So, you want to convert the “dumping ground” in your home into usable space. First, you have to clean out the space.  Decide what you are keeping and the rest goes!  Easier, said than done, right?  Well, while you may be able to take the trash and donation items to your local recycle center in several trips, you will be able to clear out the space more efficiently if you hire a clean out company.  There are many clean out or junk removal companies in the Boston metrowest area.  Clean out companies will take trash and reusable/recycleable items as well as hazardous waste (i.e. paint) and other large items such as refrigerators and microwaves.   Some clean out companies will dismantle larger items such as pool tables and home gym equipment.

When  hiring a clean out company, have 2 or 3 different companies come by to give you an estimate.  Make sure they are licensed and insured.  The estimate should include how many people will come to clean out your space and what type of vehicle they will use to clean it out (pick up truck, van, dump truck or box truck?)  Ask how long they think it’ll take to clean out the space.   Ask if there are additional charges for removing paint, referigerator, or other bulky items or for dismanteling any larger pieces.

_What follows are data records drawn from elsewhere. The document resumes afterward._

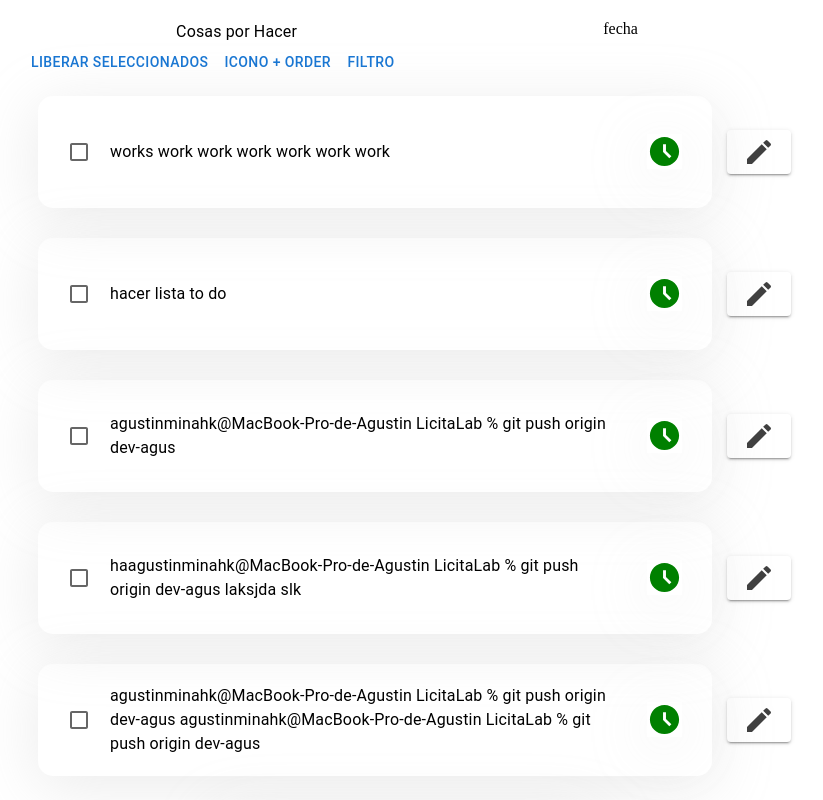
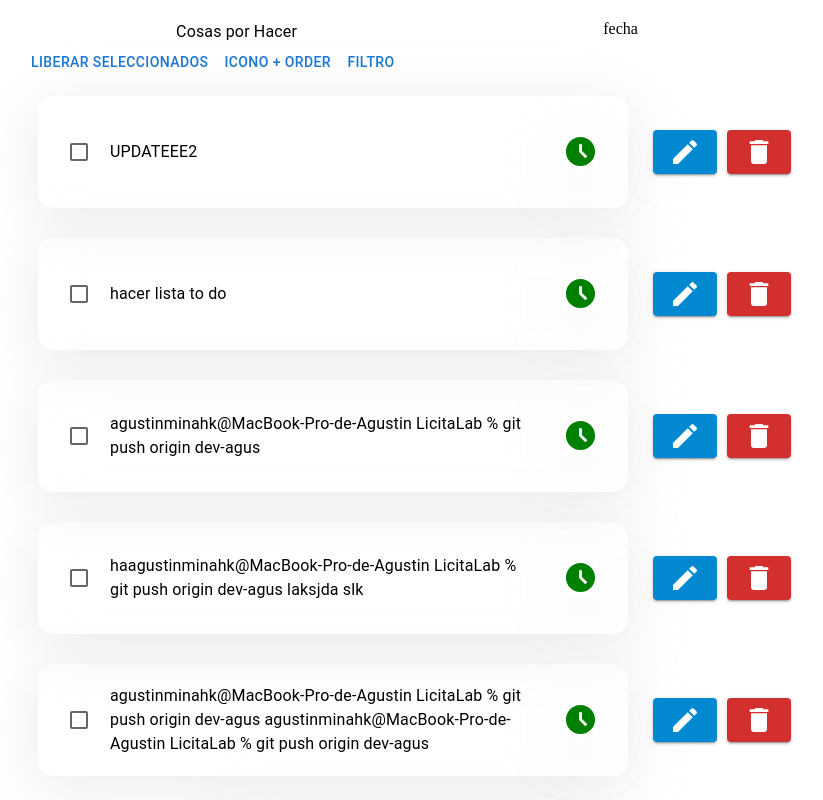
Before and after one commit to agusminahk/LicitaLab, a React (Create React App) app: page / in a window 1280 px wide. Shown: the top 800 px of the page, without its empty margins (233-1056 px from the left). Built offline with nearby package versions, Linux system fonts and the light colour scheme; data requests are answered from the project's data file.

Commit message:
refactorizacion formulario para editar y crear tareas

```diff
--- a/api/database.json
+++ b/api/database.json
@@ -1,13 +1,8 @@
 {
   "tasks": [
     {
-            "id": 1,
-            "content": "works work work work work work work",
-            "date": "Wed Mar 02 2022 19:27:25 GMT-0300 (hora estándar de Argentina",
-            "status": "aTiempo",
-            "createAt": "",
-            "expireAt": "",
-            "completed": false
+      "content": "UPDATEEE2",
+      "id": 1
     },
     {
       "id": 2,
--- a/src/common/TaskGenerator.jsx
+++ b/src/common/TaskGenerator.jsx
@@ -1,4 +1,5 @@
 import React from 'react';
+import { useDispatch } from 'react-redux';
 import { Box, Typography, Button, TextField, SvgIcon, Checkbox } from '@mui/material';
 import AdapterDateFns from '@mui/lab/AdapterDateFns';
 import LocalizationProvider from '@mui/lab/LocalizationProvider';
@@ -11,12 +12,18 @@ import CheckCircleIcon from '@mui/icons-material/CheckCircle';
 import RemoveCircleIcon from '@mui/icons-material/RemoveCircle';
 import EditIcon from '@mui/icons-material/Edit';
 import { ContentPasteSearchTwoTone } from '@mui/icons-material';
+import { sendUpdateRequest } from '../store/tasks';
+import { getTasks } from '../store/tasks';
 
 const TaskGenerator = (props) => {
     const { id, content, date, status, completed } = props.task;
+    const dispatch = useDispatch();
+
+    const handleChange = () => {
+        dispatch(sendUpdateRequest({ content: 'UPDATEEE2', id: 1 }));
+    };
 
     return (
-        <Box sx={{ display: 'flex', alignItems: 'center' }}>
         <Box
             sx={{
                 display: 'flex',
@@ -48,8 +55,8 @@ const TaskGenerator = (props) => {
                     sx={{ color: 'green', margin: '0 20px', boxShadow: '0 10px 60px 0 rgba(237, 237, 237, 0.8)' }}
                 />
             </Box>
-            </Box>
 
+            {/*
             <Button
                 component={EditIcon}
                 variant="contained"
@@ -62,7 +69,8 @@ const TaskGenerator = (props) => {
                     //  border: '1px solid #404040',
                     //borderRadius: '100%',
                 }}
-            />
+                onClick={() => handleChange()}
+            /> */}
         </Box>
     );
 };
--- a/src/components/App.jsx
+++ b/src/components/App.jsx
@@ -3,7 +3,7 @@ import { Box, Typography, Button } from '@mui/material';
 import { useDispatch } from 'react-redux';
 import axios from 'axios';
 
-import { setTasks } from '../store/tasksSlice.js';
+import { getTasks } from '../store/tasks.js';
 import Task from './Task.jsx';
 
 function App() {
@@ -11,7 +11,7 @@ function App() {
 
     useEffect(() => {
         axios.get('/tasks').then((tareas) => {
-            if (tareas.status === 200) dispatch(setTasks(tareas.data));
+            if (tareas.status === 200) dispatch(getTasks(tareas.data));
         });
     }, []);
 
--- a/src/components/Form.jsx
+++ b/src/components/CreateFormTask.jsx
@@ -1,7 +1,8 @@
 import { Button, Dialog, DialogContent, DialogTitle, Grid, TextField } from '@mui/material';
 import React, { useState } from 'react';
 
-const RegisterDialogForm = ({ show, setShow }) => {
+const RegisterDialogForm = ({ show, setShow, setEdit, type }) => {
+    console.log(type);
     const [formValues, setFormValues] = useState({
         task: '',
         expireAt: fechaActual(),
@@ -19,28 +20,29 @@ const RegisterDialogForm = ({ show, setShow }) => {
         console.log(formValues);
     };
     const handleInputChange = (e) => {
-        const task = e.target.tarea;
-        console.log(task);
-        console.log(e);
-        setFormValues({ ...formValues, [task]: e.target.value });
+        const name = e.target.name;
+        setFormValues({ ...formValues, [name]: e.target.value });
     };
+
     return (
         <>
             <Dialog open={show} fullWidth onClose={() => setShow(false)}>
-                <DialogTitle sx={{ margin: '10px auto' }}>Agregar Tarea</DialogTitle>
+                <DialogTitle sx={{ margin: '10px auto' }}>
+                    {type === 'createTask' ? 'Agregar Tarea ' : 'Editar Tarea'}
+                </DialogTitle>
                 <DialogContent>
                     <form onSubmit={onSubmit}>
-                        <Grid container spacing={4} sx={{ padding: '10px ' }}>
+                        <Grid container spacing={4} sx={{ padding: '10px' }}>
                             <Grid item xs={12}>
                                 <TextField
                                     label="Tarea"
                                     type="text"
                                     placeholder="Lavar el auto"
                                     fullWidth
-                                    name="tarea"
-                                    value={formValues.name}
+                                    name="task"
+                                    value={formValues.task}
                                     InputLabelProps={{ shrink: true }}
-                                    onChange={handleInputChange}
+                                    onChange={(e) => handleInputChange(e)}
                                 />
                             </Grid>
                             <Grid item xs={12}>
@@ -48,11 +50,11 @@ const RegisterDialogForm = ({ show, setShow }) => {
                                     InputLabelProps={{ shrink: true }}
                                     label="Dia"
                                     type="datetime-local"
-                                    name="Dia"
-                                    // defaultValue={formValues.expireAt}
+                                    name="expireAt"
+                                    defaultValue={formValues.expireAt}
                                     fullWidth
                                     value={formValues.expireAt}
-                                    onChange={(e) => console.log(e.target.value)}
+                                    onChange={handleInputChange}
                                 />
                             </Grid>
 
@@ -72,14 +74,23 @@ const RegisterDialogForm = ({ show, setShow }) => {
                                     color="info"
                                     type="submit"
                                     disableElevation
-                                    onClick={() => setShow(false)}
+                                    onClick={() => {
+                                        setFormValues({ ...formValues, ['createAt']: fechaActual() });
+                                        //dispatch con la info
+
+                                        // reseteo el form
+                                        setShow(false);
+                                    }}
                                 >
                                     Crear Tarea
                                 </Button>
                                 <Button
                                     variant="contained"
                                     color="error"
-                                    onClick={() => setShow(false)}
+                                    onClick={() => {
+                                        setShow(false);
+                                        type === 'editTask' && setEdit(false);
+                                    }}
                                     disableElevation
                                 >
                                     Cancelar
--- a/src/components/Task.jsx
+++ b/src/components/Task.jsx
@@ -1,18 +1,63 @@
 import React, { useState } from 'react';
 import { Box, SvgIcon, Button } from '@mui/material';
-import { useSelector } from 'react-redux';
+import { useSelector, useDispatch } from 'react-redux';
 import AddIcon from '@mui/icons-material/Add';
+import EditIcon from '@mui/icons-material/Edit';
+import DeleteIcon from '@mui/icons-material/Delete';
 
 import TaskGenerator from '../common/TaskGenerator';
-import Form from './Form';
+import { sendUpdateRequest } from '../store/tasks';
+import Form from './CreateFormTask';
 
 const Task = () => {
+    const dispatch = useDispatch();
+
     const [showForm, setShowForm] = useState(false);
-    const listaDeTareas = useSelector((state) => state.tasks.tasksList);
+    const [edit, setEdit] = useState(false);
 
+    const listaDeTareas = useSelector((state) => state.tasks);
+
+    const handleChange = () => {
+        dispatch(sendUpdateRequest({ content: 'UPDATEEE2', id: 1 }));
+    };
     return (
         <Box sx={{ display: 'flex', flexDirection: 'column' }}>
-            {listaDeTareas && listaDeTareas.map((task) => <TaskGenerator task={task} />)}
+            {listaDeTareas &&
+                listaDeTareas.map((task) => (
+                    <Box sx={{ display: 'flex', alignItems: 'center' }}>
+                        <TaskGenerator task={task} />
+                        <Button
+                            component={EditIcon}
+                            variant="contained"
+                            color="info"
+                            sx={{
+                                color: '#fff',
+                                margin: 'auto 10px',
+                                fontSize: '10px',
+                                height: '100%',
+                            }}
+                            onClick={() => {
+                                setEdit(!edit);
+                                setShowForm(!showForm);
+                            }}
+                        />
+                        <Button
+                            component={DeleteIcon}
+                            variant="contained"
+                            color="error"
+                            sx={{
+                                color: '#fff',
+                                margin: 'auto',
+                                fontSize: '10px',
+                                height: '100%',
+                            }}
+                            // onClick={() => {
+                            //     setEdit(!edit);
+                            //     setShowForm(!showForm);
+                            // }}
+                        />
+                    </Box>
+                ))}
 
             <Box
                 sx={{
@@ -40,7 +85,7 @@ const Task = () => {
                 />
             </Box>
 
-            <Form show={showForm} setShow={setShowForm} />
+            <Form show={showForm} setShow={setShowForm} setEdit={setEdit} type={(edit && 'editTask') || 'createTask'} />
         </Box>
     );
 };
--- a/src/store/store.js
+++ b/src/store/store.js
@@ -1,10 +1,10 @@
 import logger from 'redux-logger';
 import { configureStore } from '@reduxjs/toolkit';
-import tasksSlice from './tasksSlice.js';
+import { tasksReducer } from './tasks.js';
 
 export const store = configureStore({
     middleware: (mw) => mw().concat(logger),
     reducer: {
-        tasks: tasksSlice,
+        tasks: tasksReducer,
     },
 });
--- /dev/null
+++ b/src/store/tasks.js
@@ -0,0 +1,28 @@
+import { createAction, createAsyncThunk, createReducer } from '@reduxjs/toolkit';
+import axios from 'axios';
+
+export const getTasks = createAction('GET_TASKS');
+
+// export const usertunk = createAsyncThunk('AUTO_LOGIN', () => {
+//     return axios.get('/api/user/me').then(({ data }) => data[0]);
+// });
+
+// export const sendLoginRequest = createAsyncThunk('LOGIN', (login) => {
+//     return axios.post('/api/auth/signin', login).then((res) => {
+//         if (res.status === 200) {
+//             return res.data[0];
+//         }
+//     });
+// });
+export const sendUpdateRequest = createAsyncThunk('UPDATE', ({ content, expireAt, id }) => {
+    return axios.put(`/tasks/${id}`, { content, expireAt }).then((res) => {
+        if (res.status === 200) {
+            return res.data[0];
+        }
+    });
+});
+
+export const tasksReducer = createReducer([], {
+    [getTasks]: (state, action) => action.payload,
+    [sendUpdateRequest.fulfilled]: (state, action) => action.payload,
+});
--- a/src/store/tasksSlice.js
+++ /dev/null
@@ -1,17 +0,0 @@
-import { createSlice } from '@reduxjs/toolkit';
-
-export const tasksSlice = createSlice({
-    name: 'tasks',
-    initialState: {
-        tasksList: [],
-    },
-    reducers: {
-        setTasks: (state, action) => {
-            state.tasksList = action.payload;
-        },
-    },
-});
-
-export const { setTasks } = tasksSlice.actions;
-
-export default tasksSlice.reducer;
```
Also changed, not shown: src/components/EditFormTask.jsx (added, +99 -0 lines). Lines whose indentation alone changed are shown as unchanged.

I’ve been using Beantown Clean Outs at my clients for a while now and they have always done a great job.  They are reliable, efficient and fair.   (781) 620 2623  Tell Bill I sent you!

clean out